[[ SUPPLIED RECORDS, beginning ]]

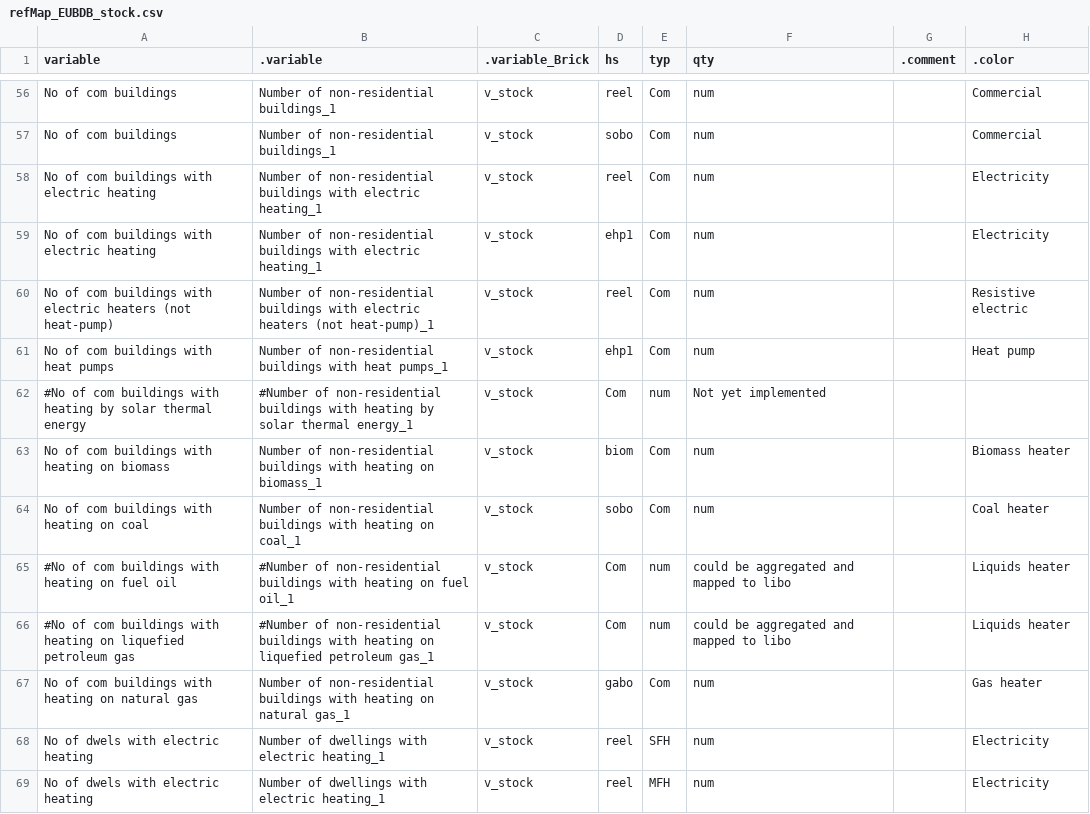
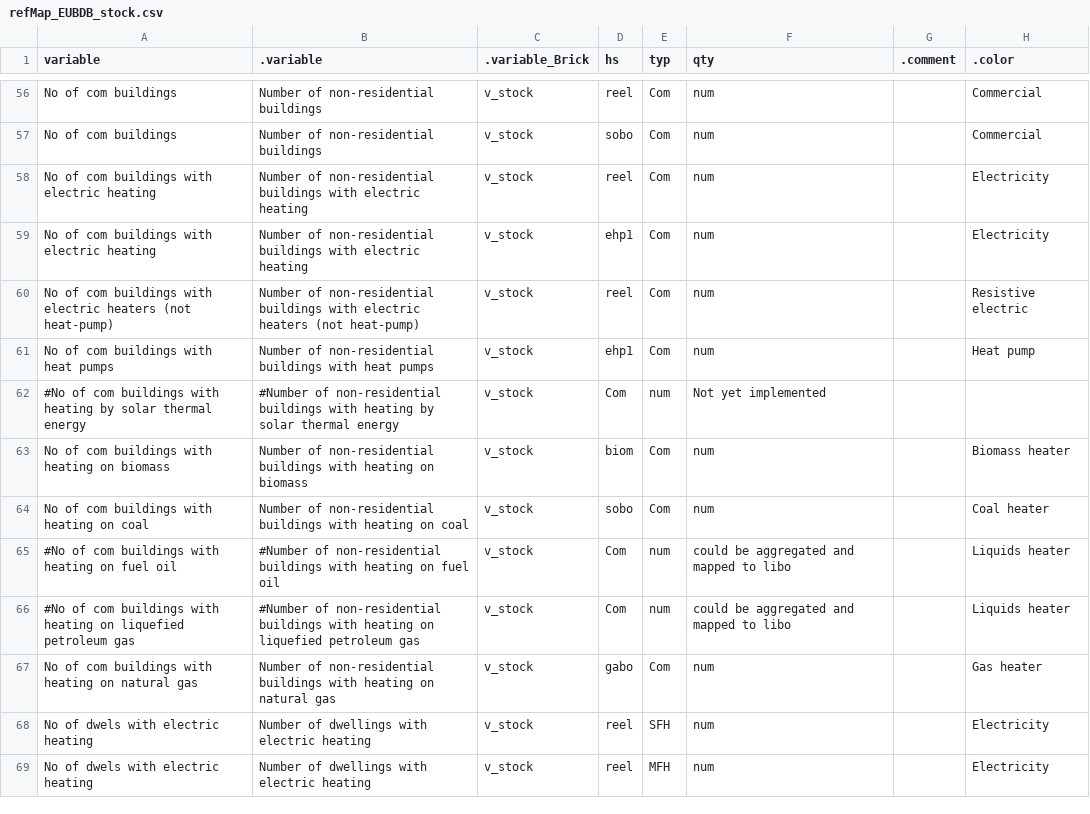
Before and after one commit to pik-piam/mredgebuildings, a CSV file: inst/extdata/sectoral/refMap_EUBDB_stock.csv, drawn as a sheet; only a part is shown, gaps mark what is left out; the diff covers the shown part only; the diff names each change by its address in the sheet, - before the commit and + after, or states it on an @@ line.

Commit message:
Remove <variable>_<unit> syntax
Unify toolUnitConversion data structure to avoid case distinction.
To that end remove <variable>_<unit> syntax from
read/convertEUBuildingsDB and downstream functions.

```diff
--- a/inst/extdata/sectoral/refMap_EUBDB_stock.csv
+++ b/inst/extdata/sectoral/refMap_EUBDB_stock.csv
-B56:B57 (.variable): Number of non-residential buildings_1
+B56:B57 (.variable): Number of non-residential buildings
-B58:B59 (.variable): …with electric heating_1
+B58:B59 (.variable): …with electric heating
-B60 (.variable): …heaters (not heat-pump)_1
+B60 (.variable): …heaters (not heat-pump)
-B61 (.variable): …with heat pumps_1
+B61 (.variable): …with heat pumps
-B62 (.variable): …solar thermal energy_1
+B62 (.variable): …solar thermal energy
-B63 (.variable): …heating on biomass_1
+B63 (.variable): …heating on biomass
-B64 (.variable): …heating on coal_1
+B64 (.variable): …heating on coal
-B65 (.variable): …on fuel oil_1
+B65 (.variable): …on fuel oil
-B66 (.variable): …liquefied petroleum gas_1
+B66 (.variable): …liquefied petroleum gas
-B67 (.variable): …on natural gas_1
+B67 (.variable): …on natural gas
-B68:B69 (.variable): Number of dwellings with electric heating_1
+B68:B69 (.variable): Number of dwellings with electric heating
```
Also changed, not shown: 72 edited cells elsewhere in this file, inst/extdata/sectoral/refMap_EUBDB_vintage.csv, inst/extdata/sectoral/variableMapping_EUBuildingsObservatory.csv, 8 other files.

[[ SUPPLIED RECORDS, end ]]

Copy out whichever lines of the listing contain the word "dwellings".

*OUTPUT:*
-B68:B69 (.variable): Number of dwellings with electric heating_1
+B68:B69 (.variable): Number of dwellings with electric heating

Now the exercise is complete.